The weather here has been brutal in the past few weeks. We have gotten 21 inches of snow this month and one night it got down to -19. It is not the greatest weather to go birding in so I haven't been out much. Despite this I have been watching the feeders from time to time. Pine Siskins have been showing up lately and I am still watching for the Common Redpoll I had as a visitor in November. I don't have anymore to write about so I am done with this post.

December 8, 2008

Feeder Visitor Photos

I headed out this afternoon to get some pictures of the birds that were visiting our feeders. I took a chair and sat in it until the birds came in after getting used to me being there. Eventually they came in and I got some nice photos. A flock of Pine Siskins invaded our feeding stations for a while and they were very cooperative.A few Harris's Sparrows came in to and fed on the ground near the feeder adding to the fun.

December 7, 2008

Black Scoter and more...
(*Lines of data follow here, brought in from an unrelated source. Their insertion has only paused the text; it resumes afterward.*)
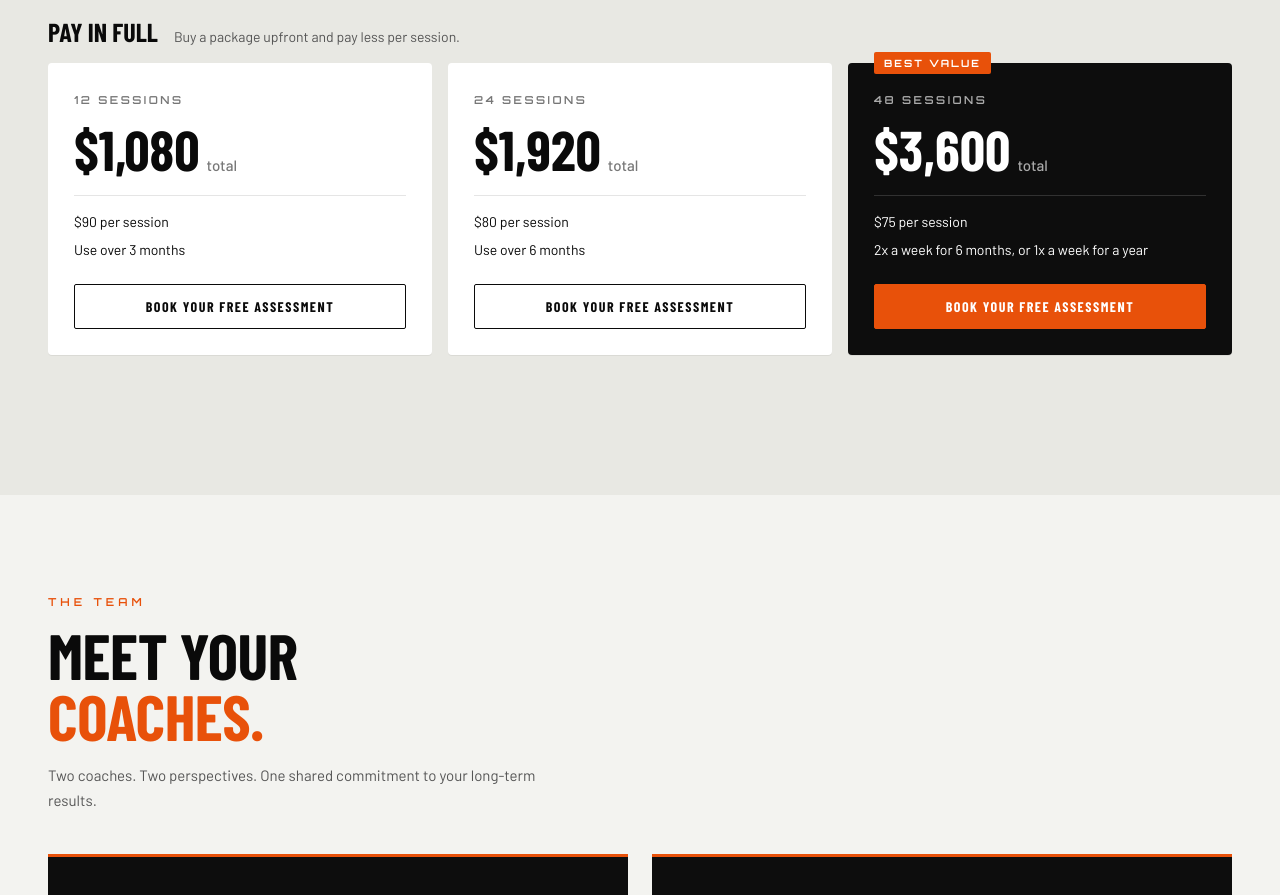
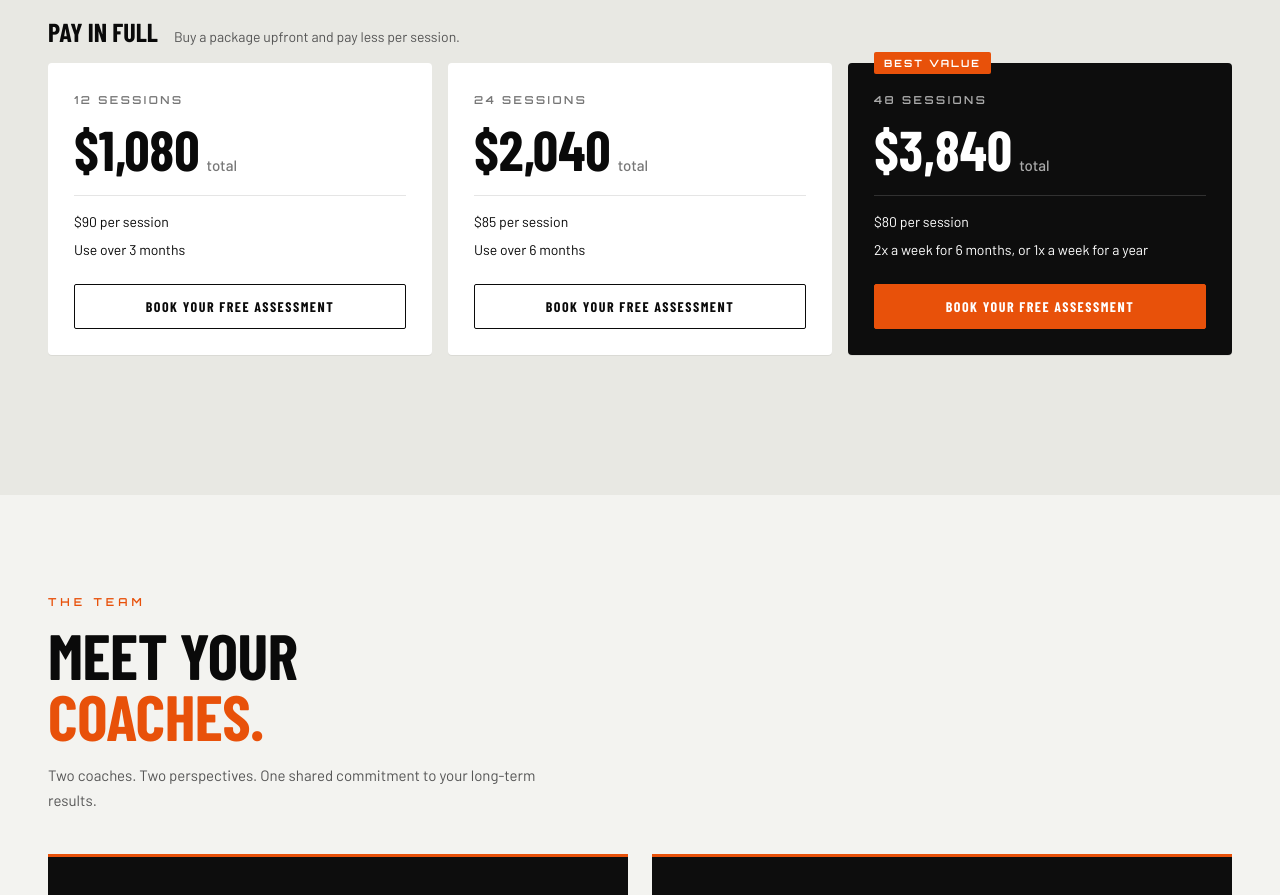
Before and after one commit to arfitness/ARfitness, a plain HTML site: page index.html in a window 1280 px wide. Shown: the part 2180-3075 px from the top of the page. Drawn offline with nearby package versions, Linux system fonts and the light colour scheme; a web font is replaced by a local one.

Commit message:
Set pay-in-full ladder to $90 / $85 / $80 per session
12 sessions $1,080, 24 sessions $2,040, 48 sessions $3,840 on the
website and the printable price sheet.

Co-Authored-By: Claude Opus 5.5 <noreply@anthropic.com>
Claude-Session: https://claude.ai/code/session_017qqd8KoGPCzEjPbZHjSL24

```diff
--- a/index.html
+++ b/index.html
@@ -430,14 +430,14 @@ nav{padding:0 20px;}
           </div>
           <div class="plan">
             <div class="plan-label">24 sessions</div>
-            <div class="plan-price">$1,920<span> total</span></div>
-            <ul class="plan-lines"><li>$80 per session</li><li>Use over 6 months</li></ul>
+            <div class="plan-price">$2,040<span> total</span></div>
+            <ul class="plan-lines"><li>$85 per session</li><li>Use over 6 months</li></ul>
             <a href="#contact" class="plan-cta">Book Your Free Assessment</a>
           </div>
           <div class="plan plan-featured"><div class="plan-badge">Best value</div>
             <div class="plan-label">48 sessions</div>
-            <div class="plan-price">$3,600<span> total</span></div>
-            <ul class="plan-lines"><li>$75 per session</li><li>2x a week for 6 months, or 1x a week for a year</li></ul>
+            <div class="plan-price">$3,840<span> total</span></div>
+            <ul class="plan-lines"><li>$80 per session</li><li>2x a week for 6 months, or 1x a week for a year</li></ul>
             <a href="#contact" class="plan-cta">Book Your Free Assessment</a>
           </div>
         </div>
```
Also changed, not shown: print/price-sheet.html (+2 -2 lines), 1 other file.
Today at noon I went online and read that a Lesser Back-backed Gull and a Black Scoter were at a dam near Yankton, SD just a couple hours before the post came out. Both of these species would be life birds for me so after talking to my mom she decided to drive me up there. We packed up and were on the road in about ten minutes. About an hour and a half later we were at the dam. I began scoping the half-frozen lake for the gull with no success. Many Ring-billed and Herring Gulls were out on the ice, but no black-backed. I saw some waterfowl above the dam such as Common Goldeneye and Common Merganser as well as a young Bald Eagle that was trying to make a meal out of one of them. After a long time of searching I went below the dam to look. We came across another birder who had no luck of seeing the gull either. We decided to look along the river for the scoter since it looked like the gull wasn't going to be found. A few moments later the other birder came back and told us that he had found the Black Scoter. My mom and I went to where he said it was and found it right away. Since the bird appeared to be closer to the other side we went over there and got some photos of it. We went home satisfied, even though the gull eluded us.

December 2, 2008

Injured Pelican

Today in the local newspaper was a story about an injured American White Pelican that was found at a local park. The pelican has a nasty tear on the bottom of the bill, presumably preventing it from eating. I went out to the park this afternoon to go get some photos of it while it was still there. I got within 20 feet and it didn't seen to mind me as it stayed asleep for some time before it finally woke up. After a while of photo taking I finally got some nice ones. The cattails made it hard to take photos and most of the time he was asleep so it was a challenge to get a photo of the bill because it was tucked away out of sight. Despite the efforts of animal control the bird is still out there although they have been trying to capture him for a couple days now. Below is a close up of the bill which clearly shows the tear.

December 1, 2008

Screech Owl

Late this afternoon while taking my dogs outside I spotted an Eastern Screech-Owl sitting rather low in a tree near our house. I went inside as soon as I spotted it to get my camera and quickly made my way back outside. He was still perched in the tree and allowed close approach. I got lots of photos of him and he was very cooperative and even stuck around for my parents. The cold air and breezy conditions made my fingers numb while I was taking the pictures. I couldn't even feel them at all and I had a hard time using them after a while because the were so cold. This was a nice end to the rather boring day I had. When it got dark he eventually flew off looking for a new place to hunt. Hopefully he will stick around to nest next spring.